Native Plant Survival Challenge

Learn about native plants while you have fun!

A great school holiday programme activity is a native plant survival challenge. We simply pick a selection of specific native plants (or print some photos of certain ones if we can’t get hold of  them e.g. flowers or fruit depending on the time of the year). These native plants are laid out on a table, and kids with their families have to match which plants are used for which activities in the bush. E.g. Rangiora leaves (Brachiglottis) is used as toilet paper – which as you can imagine the kids love to learn.

Native plant survival challengeWe set up six sets of the same activity to handle large numbers of people.

native plant challenge layout

At the end of the challenge, kids are encouraged to draw a picture of what they would take into the bush, which we then add to a portfolio they leave with us, or take home with them.

Kids and parents alike love learning about how useful native plants are, and always enjoy this activity as a family. It’s simple, cheap (we created the cards once and use them repeatedly) and a wonderful way to enthuse visitors about plants.

Posted in Uncategorized

Stewardship of Endemic Endangered Species Project – Botanic Gardens of South Australia

Baby Boomers have been arguably the most impactful of generations for the earth’s environment.

But what of the current generation of young people still at school?

What is their awareness of conservation and of the natural environment?

If the Mission Australia’s Youth Surveys* are observed, it would appear the environment is not even on their radar. Perhaps global warming is just too big and too hard for the average year 9 student to feel as though they can make a difference, after all it appears that their elders can’t manage to do so…….

What are the opportunities for them to become involved in and passionate about conservation were they feel as though their efforts do make a difference?

SEEDS is a program that gives them the opportunity and the passion. A collaboration between the Seed Conservation Centre of SA, the SA Seed Bank, schools and students called SEEDS (Stewardship of Endemic Endangered Species) is doing just that.

Real science, real conservation and real passion.

Stewards of today – Environmentalists of tomorrow.

The aims of the SEEDS Project is to:

  • increase students and teachers knowledge and awareness of environmental stewardship
  • provide an opportunity for students to be involved in direct conservation
  • involve students with scientists and effective science as part of STEM and to also raise awareness of the broader community regarding plant conservation.

Environmentally, we are seeing direct benefits to threatened species conservation, increased knowledge that may further assist threatened species recovery strategies, engagement of school communities in environmental stewardship and support plant recovery programs.

Further information click here

 

In securing the future of the planet, we secure happiness for ourselves.
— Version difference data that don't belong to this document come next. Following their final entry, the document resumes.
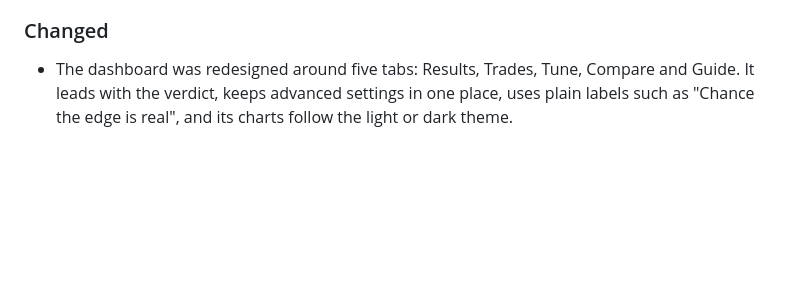
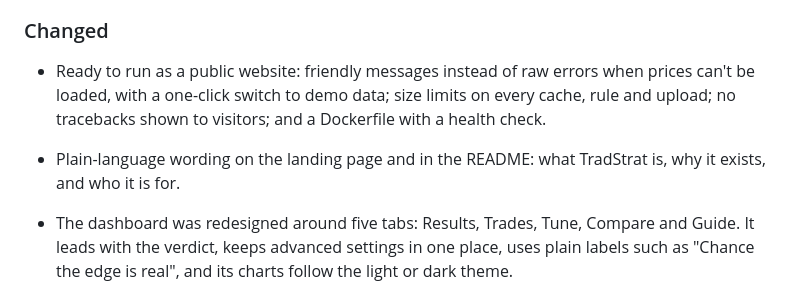
Before and after one commit to Elarionitis/TradStrat, a Markdown page: CHANGELOG.md, the part around the change. Drawn GitHub-style; blank space fills up the shorter version.

```diff
--- a/CHANGELOG.md
+++ b/CHANGELOG.md
@@ -40,6 +40,12 @@ All notable changes to TradStrat. The project follows [semantic versioning](http
 
 ### Changed
 
+- Ready to run as a public website: friendly messages instead of raw errors when prices can't be loaded,
+  with a one-click switch to demo data; size limits on every cache, rule and upload; no tracebacks shown to
+  visitors; and a Dockerfile with a health check.
+- Plain-language wording on the landing page and in the README: what TradStrat is, why it exists, and who
+  it is for.
+
 - The dashboard was redesigned around five tabs: Results, Trades, Tune, Compare and Guide. It leads with the
   verdict, keeps advanced settings in one place, uses plain labels such as "Chance the edge is real", and its
   charts follow the light or dark theme.
```
Also changed, not shown: README.md (+30 -5 lines), docs/images/dashboard.png, docs/images/dashboard_dark.png, docs/images/landing.png, docs/images/landing_dark.png.
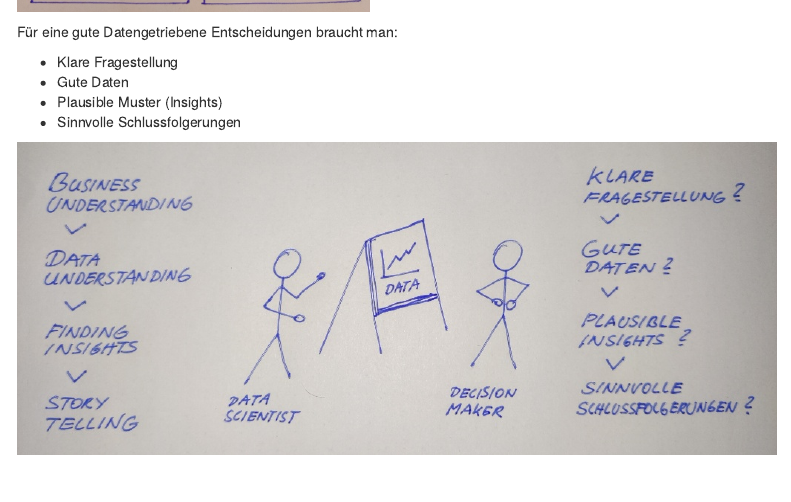
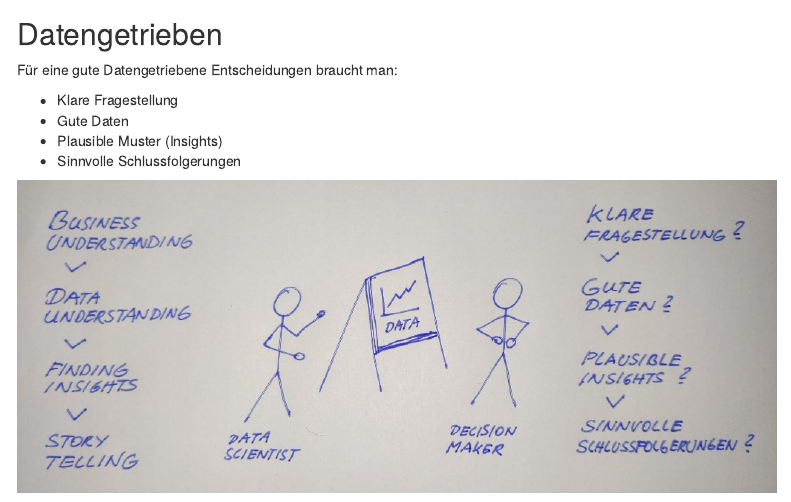
Before and after one commit to rolkra/classroom, an R Markdown document (datenschatz-2.Rmd): the page in a window 1100 px wide, from 1270 px down before the commit and from 1280 px down after it, so that both start at the same text. Rendered offline with R 4.5, knitr and Pandoc, with nearby package versions; some code elsewhere in the file could not run offline; menus at the side of the page are left out.

Commit message:
Header Datengetrieben

```diff
--- a/datenschatz-2.Rmd
+++ b/datenschatz-2.Rmd
@@ -53,6 +53,8 @@ Meist werden datengetriebene Entscheidungen nicht vom Data Scientist selbst getr
 Nicht immer funktioniert das:
 
 ![](images/DDDM-failure.jpg){width="350"}
+
+## Datengetrieben
 
 Für eine gute Datengetriebene Entscheidungen braucht man:
 
```
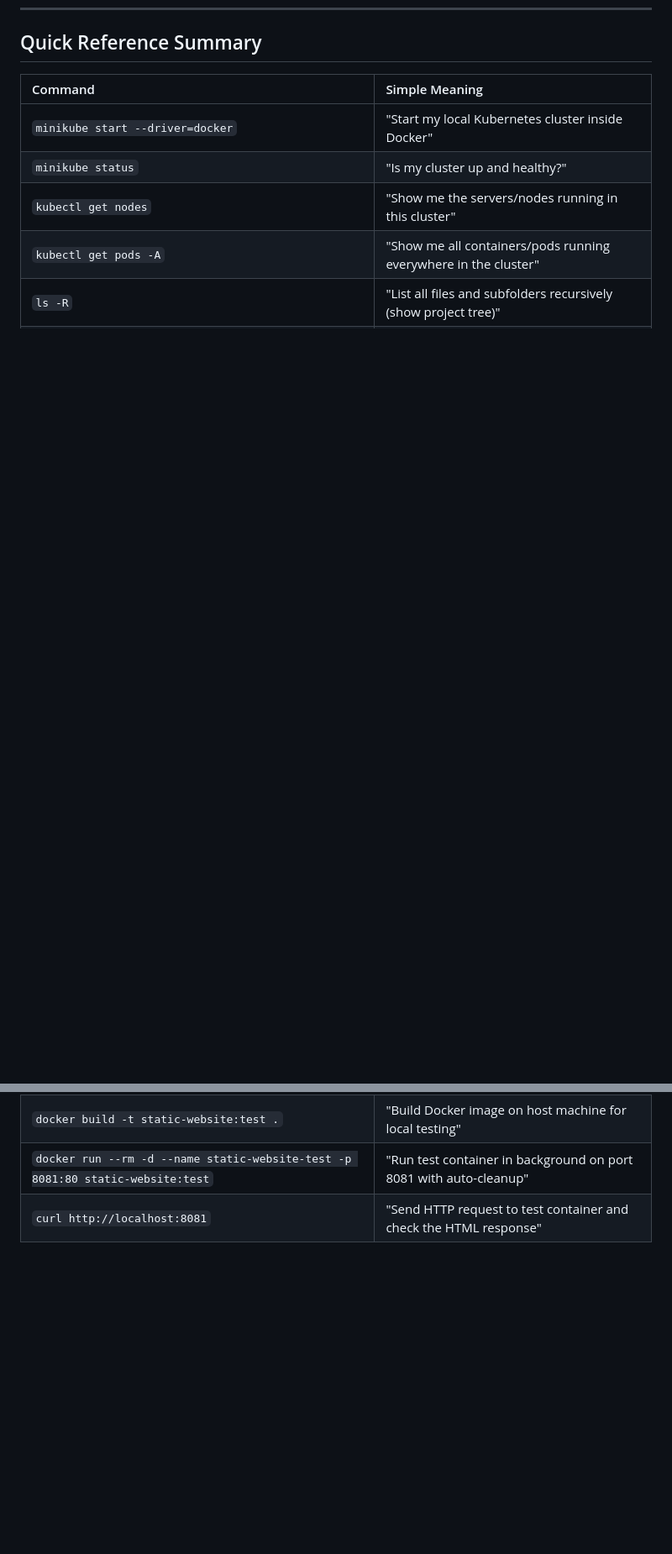
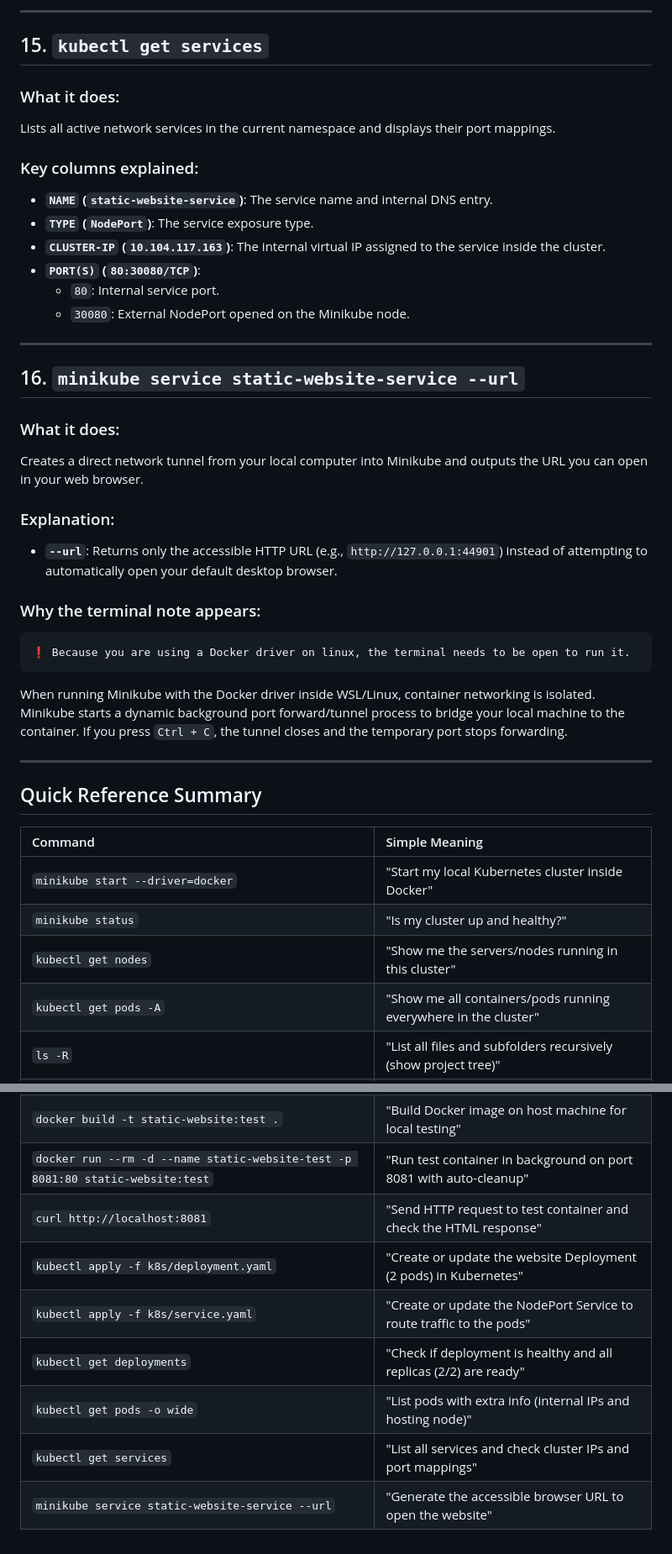
Before and after one commit to sachilz/minikube-static-website-deployment, a Markdown page: code-commands/commands.md, 2 parts joined by grey strips. Shown at 84% size. GitHub-like rendering; blank space fills up the shorter version.

Commit message:
feat: add Minikube and Kubectl commands documentation guide

````diff
--- a/code-commands/commands.md
+++ b/code-commands/commands.md
@@ -187,3 +247,36 @@ Nginx responded with the full HTML source code of your `website/index.html` file
+---
+
+## 15. `kubectl get services`
+
+### What it does:
+Lists all active network services in the current namespace and displays their port mappings.
+
+### Key columns explained:
+- **`NAME` (`static-website-service`)**: The service name and internal DNS entry.
+- **`TYPE` (`NodePort`)**: The service exposure type.
+- **`CLUSTER-IP` (`10.104.117.163`)**: The internal virtual IP assigned to the service inside the cluster.
+- **`PORT(S)` (`80:30080/TCP`)**:
+  - `80`: Internal service port.
+  - `30080`: External NodePort opened on the Minikube node.
+
+---
+
+## 16. `minikube service static-website-service --url`
+
+### What it does:
+Creates a direct network tunnel from your local computer into Minikube and outputs the URL you can open in your web browser.
+
+### Explanation:
+- **`--url`**: Returns only the accessible HTTP URL (e.g., `http://127.0.0.1:44901`) instead of attempting to automatically open your default desktop browser.
+
+### Why the terminal note appears:
+```text
+❗ Because you are using a Docker driver on linux, the terminal needs to be open to run it.
+```
+When running Minikube with the Docker driver inside WSL/Linux, container networking is isolated. Minikube starts a dynamic background port forward/tunnel process to bridge your local machine to the container. If you press `Ctrl + C`, the tunnel closes and the temporary port stops forwarding.
+
+---
+
 ## Quick Reference Summary
 
 | Command | Simple Meaning |
@@ -198,3 +291,9 @@ Nginx responded with the full HTML source code of your `website/index.html` file
 | `docker build -t static-website:test .` | "Build Docker image on host machine for local testing" |
 | `docker run --rm -d --name static-website-test -p 8081:80 static-website:test` | "Run test container in background on port 8081 with auto-cleanup" |
 | `curl http://localhost:8081` | "Send HTTP request to test container and check the HTML response" |
+| `kubectl apply -f k8s/deployment.yaml` | "Create or update the website Deployment (2 pods) in Kubernetes" |
+| `kubectl apply -f k8s/service.yaml` | "Create or update the NodePort Service to route traffic to the pods" |
+| `kubectl get deployments` | "Check if deployment is healthy and all replicas (2/2) are ready" |
+| `kubectl get pods -o wide` | "List pods with extra info (internal IPs and hosting node)" |
+| `kubectl get services` | "List all services and check cluster IPs and port mappings" |
+| `minikube service static-website-service --url` | "Generate the accessible browser URL to open the website" |
````
Also changed, not shown: other parts of code-commands/commands.md (+60 -0 lines).
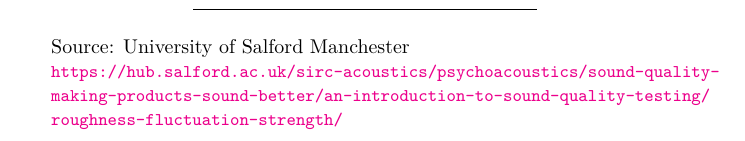
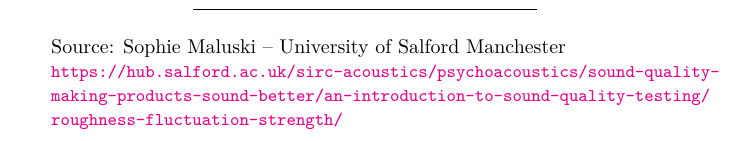
Before and after one commit to yannics/GSA, a LaTeX thesis (main.tex, which reads src/roughness.tex): part of page 146 of 176, cut so that both start at the same text. Compiled offline with pdfLaTeX.

Commit message:
Update roughness.tex

```diff
--- a/src/roughness.tex
+++ b/src/roughness.tex
@@ -183,7 +183,7 @@
 
 %\href{../phylip.html}{\includegraphics{icons/PHYLIP.gif} ... to the PHYLIP home page}
 
-Source:  University of Salford Manchester
+Source:  Sophie Maluski -- University of Salford Manchester
 
 \href{https://hub.salford.ac.uk/sirc-acoustics/psychoacoustics/sound-quality-making-products-sound-better/an-introduction-to-sound-quality-testing/roughness-fluctuation-strength/}{\texttt{\small https://hub.salford.ac.uk/sirc-acoustics/psychoacoustics/sound-quality-\\ \indent making-products-sound-better/an-introduction-to-sound-quality-testing/\\ \indent roughness-fluctuation-strength/}}
 %\end{document}
```
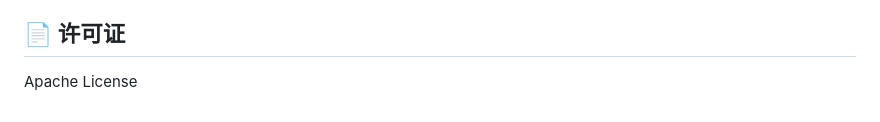
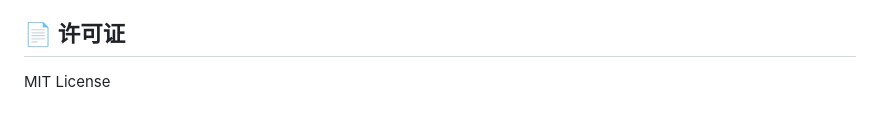
Before and after one commit to wanghongwei-dev/terraform-aliyun-template, a Markdown page: README.md, the part around the change. Rendered like a GitHub page.

Commit message:
Change license from Apache to MIT

```diff
--- a/README.md
+++ b/README.md
@@ -176,4 +176,4 @@ ssh -i ~/.ssh/id_ed25519 root@$(terraform output -raw ecs_public_ip)
 
 ## 📄 许可证
 
-Apache License
+MIT License
```
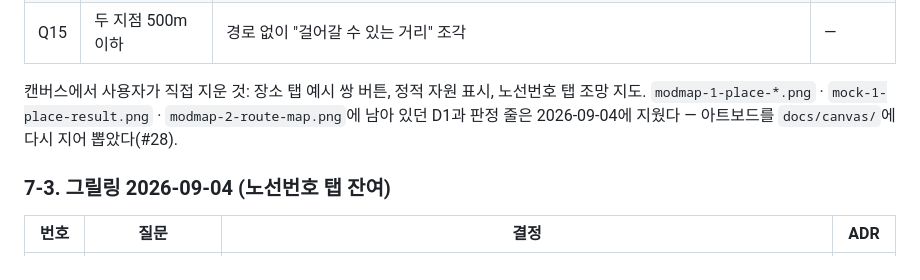
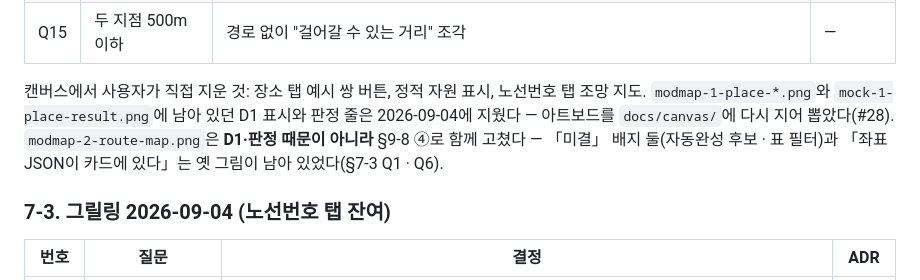
Before and after one commit to sihun0927-sketch/gwangju-bus-reform-compare, a Markdown page: docs/architecture.md, the part around the change. Rendered like a GitHub page.

Commit message:
docs: #28 리뷰 반영 — modmap-2를 고친 까닭을 바로 적는다
§7 끝에 「modmap-2-route-map.png에 남아 있던 D1과 판정 줄을 지웠다」고 적었는데 그 그림에는
D1도 판정도 없었다. 실제로 고친 것은 「미결」 배지 둘과 「좌표 JSON이 카드에 있다」는 옛 그림이고,
그것은 #28의 AC가 아니라 §9-8 ④가 시킨 일이다. 셋을 한 문장에 묶느라 없던 사실을 지어냈다.

Co-Authored-By: Claude Opus 5 <noreply@anthropic.com>
Claude-Session: https://claude.ai/code/session_011Mdo6mQLBy272w9Ey2KtEh

```diff
--- a/docs/architecture.md
+++ b/docs/architecture.md
@@ -225,8 +225,10 @@ Workers가 세는 것은 벽시계가 아니라 아이솔레이트 안에서 실
 | Q15 | 두 지점 500m 이하 | 경로 없이 "걸어갈 수 있는 거리" 조각 | — |
 
 캔버스에서 사용자가 직접 지운 것: 장소 탭 예시 쌍 버튼, 정적 자원 표시, 노선번호 탭 조망 지도.
-`modmap-1-place-*.png` · `mock-1-place-result.png` · `modmap-2-route-map.png`에 남아 있던 D1과 판정 줄은
-2026-09-04에 지웠다 — 아트보드를 `docs/canvas/`에 다시 지어 뽑았다(#28).
+`modmap-1-place-*.png`와 `mock-1-place-result.png`에 남아 있던 D1 표시와 판정 줄은 2026-09-04에 지웠다
+— 아트보드를 `docs/canvas/`에 다시 지어 뽑았다(#28). `modmap-2-route-map.png`은 **D1·판정 때문이 아니라**
+§9-8 ④로 함께 고쳤다 — 「미결」 배지 둘(자동완성 후보 · 표 필터)과 「좌표 JSON이 카드에 있다」는 옛 그림이
+남아 있었다(§7-3 Q1 · Q6).
 
 ### 7-3. 그릴링 2026-09-04 (노선번호 탭 잔여)
 
```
One of the aims of the Greens is to turn around the tide of pessimism amongst the young people of the world.

Bob Brown

 

* Footnote – The 2013 Mission Australia Annual Survey of Young People shows the Environment has dropped as an identified major issue from 37% in 2011 to 11.7% in 2014. Perhaps it is because the only thing young people are empowered to do about environmental issues is to put the rubbish in the correct bin and turn off the tap when they clean their teeth!

Posted in Botanic Garden, Interpretation

Who Did That? Children’s Trail

Who did that intro signHungry caterpillar signTree spinning wheel_Page_1

There are many facets to a botanic gardens. Visitors enjoy the beauty and tranquillity of the outdoor space and engaging with the plant displays. Children like to explore for plants and animals that inhabit a garden.

To cater for a child’s inquisitive mind the Australian National Botanic Gardens has recently opened a children’s trails – Who Did That? The trail uses animal models and interactive signage to explore the relationship between animals and plants.

The trail was developed by Gardens’ Visitor Services Ranger Katy Penman and features beautiful artwork and poetry created by Katy. Examples of Katy’s artwork and words can be seen in accompanying images. The use of original artwork is a highlight of this trail.

We hope you get the chance to enjoy the Who Did That? children’s trail.